__REQUIRED WORK__. Below are records to return verbatim; the pictures are to be dropped.

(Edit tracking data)
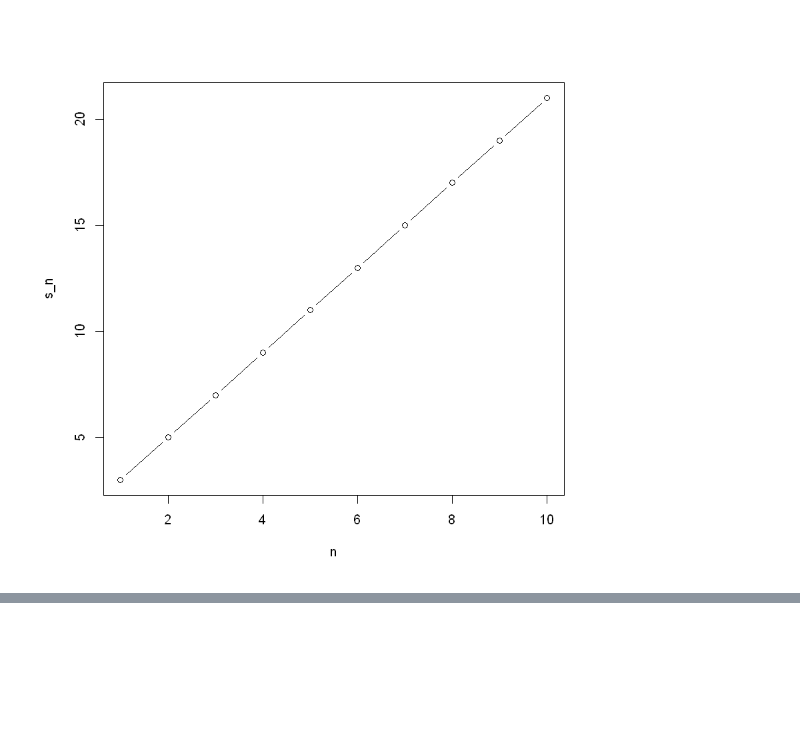
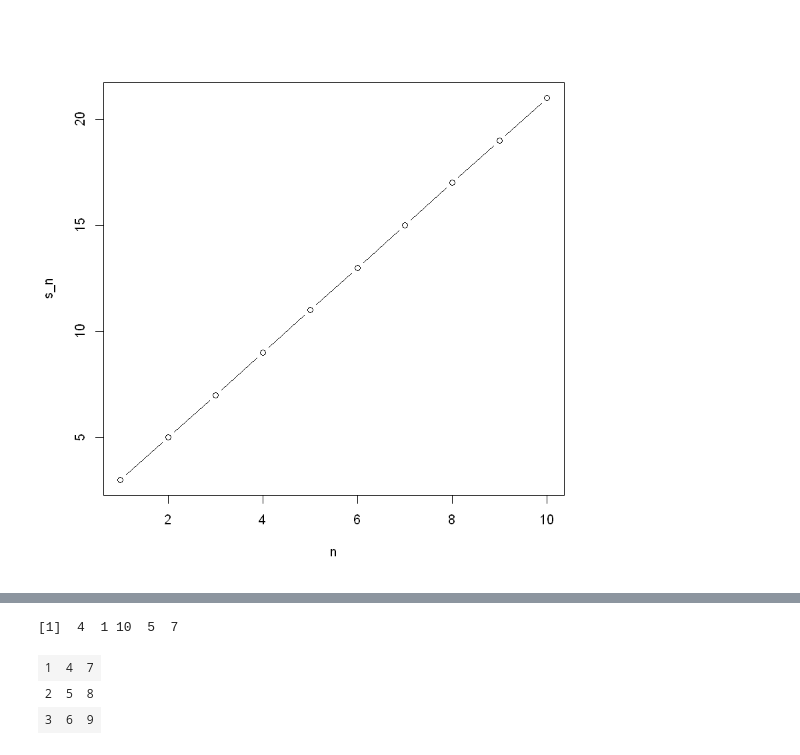
Before and after one commit to mlaai/Deep-Learning, a Jupyter notebook: Code/Projects/Data/RQuickReference.ipynb, the cells around one changed output, grey strips where cells are left out. Cells and saved outputs as stored; diff of their text form; code cells hidden in the pictures; blank space fills up the shorter version.

```diff
--- a/Code/Projects/Data/RQuickReference.ipynb
+++ b/Code/Projects/Data/RQuickReference.ipynb
@@ -66,0 +150,13 @@ plot(n, s_n, type='b') # use b, c, l
+# %%
+set.seed(1234)
+sample(series3,size=5)
+# %% [output]
+[1]  4  1 10  5  7
+# %%
+#Matrix
+A <- matrix(c(1,2,3,4,5,6,7,8,9),nrow=3,ncol=3)
+A
+# %% [output]
+| 1 | 4 | 7 |
+| 2 | 5 | 8 |
+| 3 | 6 | 9 |
```
Also changed, not shown: parts of 6 cells of this notebook.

__ANSWER__.
Before and after one commit to mlaai/Deep-Learning, a Jupyter notebook: Code/Projects/Data/RQuickReference.ipynb, the cells around one changed output, grey strips where cells are left out. Cells and saved outputs as stored; diff of their text form; code cells hidden in the pictures; blank space fills up the shorter version.

```diff
--- a/Code/Projects/Data/RQuickReference.ipynb
+++ b/Code/Projects/Data/RQuickReference.ipynb
@@ -66,0 +150,13 @@ plot(n, s_n, type='b') # use b, c, l
+# %%
+set.seed(1234)
+sample(series3,size=5)
+# %% [output]
+[1]  4  1 10  5  7
+# %%
+#Matrix
+A <- matrix(c(1,2,3,4,5,6,7,8,9),nrow=3,ncol=3)
+A
+# %% [output]
+| 1 | 4 | 7 |
+| 2 | 5 | 8 |
+| 3 | 6 | 9 |
```
Also changed, not shown: parts of 6 cells of this notebook.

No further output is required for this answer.